CHAPTER 6: FORESTS AND WOODLANDS
Lead Author: Charles Sebukeera
Forests and woodlands occupy an estimated 650 million ha or 21.8 per cent of the land area in Africa (FAO 2005). These account for 16.8 per cent of the global forest cover (FAO 2005). The distribution of forests and woodlands varies from one sub-region to the other, with Northern Africa having the least forest cover while Central Africa has the densest cover. The Congo basin in Central Africa is home to the world’s second largest continuous block of tropical rain forest (FAO 2003a).
OVERVIEW OF RESOURCES
Africa’s forests and woodlands can be classified into nine general categories including tropical rain forests, tropical moist forests, tropical dry forests, tropical shrubs, tropical mountain forest, subtropical humid forests, subtropical dry forests, subtropical mountain forests and plantations (FAO 2003a). Mangrove forests cover 3 390 107 ha (FAO 2003a). Only 32.5 million ha of forests and woodlands, or 5 per cent of the total forest area, are formally protected (FAO 2003a).
The forest sector in Africa plays an important role in the livelihoods of many communities and in the economic development of many countries. This is particularly so in Western, Central and Eastern Africa where there is considerable forest cover. Africa has a high per capita forest cover at 0.8 ha per person compared to 0.6 ha globally (FAO 2002).

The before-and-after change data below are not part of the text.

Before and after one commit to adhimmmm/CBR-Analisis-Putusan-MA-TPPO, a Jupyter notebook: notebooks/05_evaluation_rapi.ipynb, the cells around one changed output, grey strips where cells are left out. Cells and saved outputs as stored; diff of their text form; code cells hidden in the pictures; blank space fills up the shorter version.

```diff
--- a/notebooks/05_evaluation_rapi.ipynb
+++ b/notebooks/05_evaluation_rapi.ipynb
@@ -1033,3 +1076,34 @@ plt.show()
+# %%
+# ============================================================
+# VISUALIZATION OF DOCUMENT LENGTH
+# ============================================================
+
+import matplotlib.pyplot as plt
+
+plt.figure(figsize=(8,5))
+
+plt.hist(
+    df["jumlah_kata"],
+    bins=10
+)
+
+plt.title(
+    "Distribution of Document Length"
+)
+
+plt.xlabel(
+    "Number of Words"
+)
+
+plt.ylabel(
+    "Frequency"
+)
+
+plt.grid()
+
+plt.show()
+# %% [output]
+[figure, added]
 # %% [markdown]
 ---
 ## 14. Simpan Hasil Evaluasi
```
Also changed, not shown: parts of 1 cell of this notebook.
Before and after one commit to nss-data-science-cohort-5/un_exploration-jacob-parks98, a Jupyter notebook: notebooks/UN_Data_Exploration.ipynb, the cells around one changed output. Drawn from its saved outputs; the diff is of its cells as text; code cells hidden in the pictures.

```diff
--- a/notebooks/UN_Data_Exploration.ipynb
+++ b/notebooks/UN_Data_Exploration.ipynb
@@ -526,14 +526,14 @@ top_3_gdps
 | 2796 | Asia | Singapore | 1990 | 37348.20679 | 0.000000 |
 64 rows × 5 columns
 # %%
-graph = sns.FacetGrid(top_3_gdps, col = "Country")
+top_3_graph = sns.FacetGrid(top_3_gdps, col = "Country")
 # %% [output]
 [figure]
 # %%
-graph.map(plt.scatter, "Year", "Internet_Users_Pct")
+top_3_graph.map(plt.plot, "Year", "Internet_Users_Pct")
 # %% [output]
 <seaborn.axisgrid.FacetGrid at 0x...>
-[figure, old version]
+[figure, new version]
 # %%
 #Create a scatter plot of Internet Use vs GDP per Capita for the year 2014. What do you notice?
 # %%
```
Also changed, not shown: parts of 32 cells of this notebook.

On average, forests account for 6 per cent of Gross Domestic Product (GDP) in the Africa, which is the highest in the world (NEPAD 2003). In Uganda, for example, forests and woodlands are now recognized as an important component of the nation’s stock of economic assets and they contribute in excess of US$546.6 million to the economy through forestry, tourism, agriculture and energy (Emerton and Muramira 1999). Forests and woodlands also contribute to the long-term social and economic development goals of New Partnership for Africa’s Development (NEPAD) and can play an important role in addressing the Millennium Development Goals (MDGs) and meeting its targets. They provide energy, food, timber and non-timber forest products (NTFPs) and are important contributors to wealth and health at the household, community, national, sub-regional, regional or even global level. The MDGs and their targets, as well as progress towards them, are shown in Annex 1.
Forests and woodlands are also key components of the environment and provide essential services that are critical to combating land degradation and climate change, as well as to conserving wetlands, coastal areas and freshwater systems. In this regard, the NEPAD programme on forests and woodlands is critical to the success of the other NEPAD programmes, including those on combating land degradation and climate change, and on conserving wetlands, coastal and freshwater resources.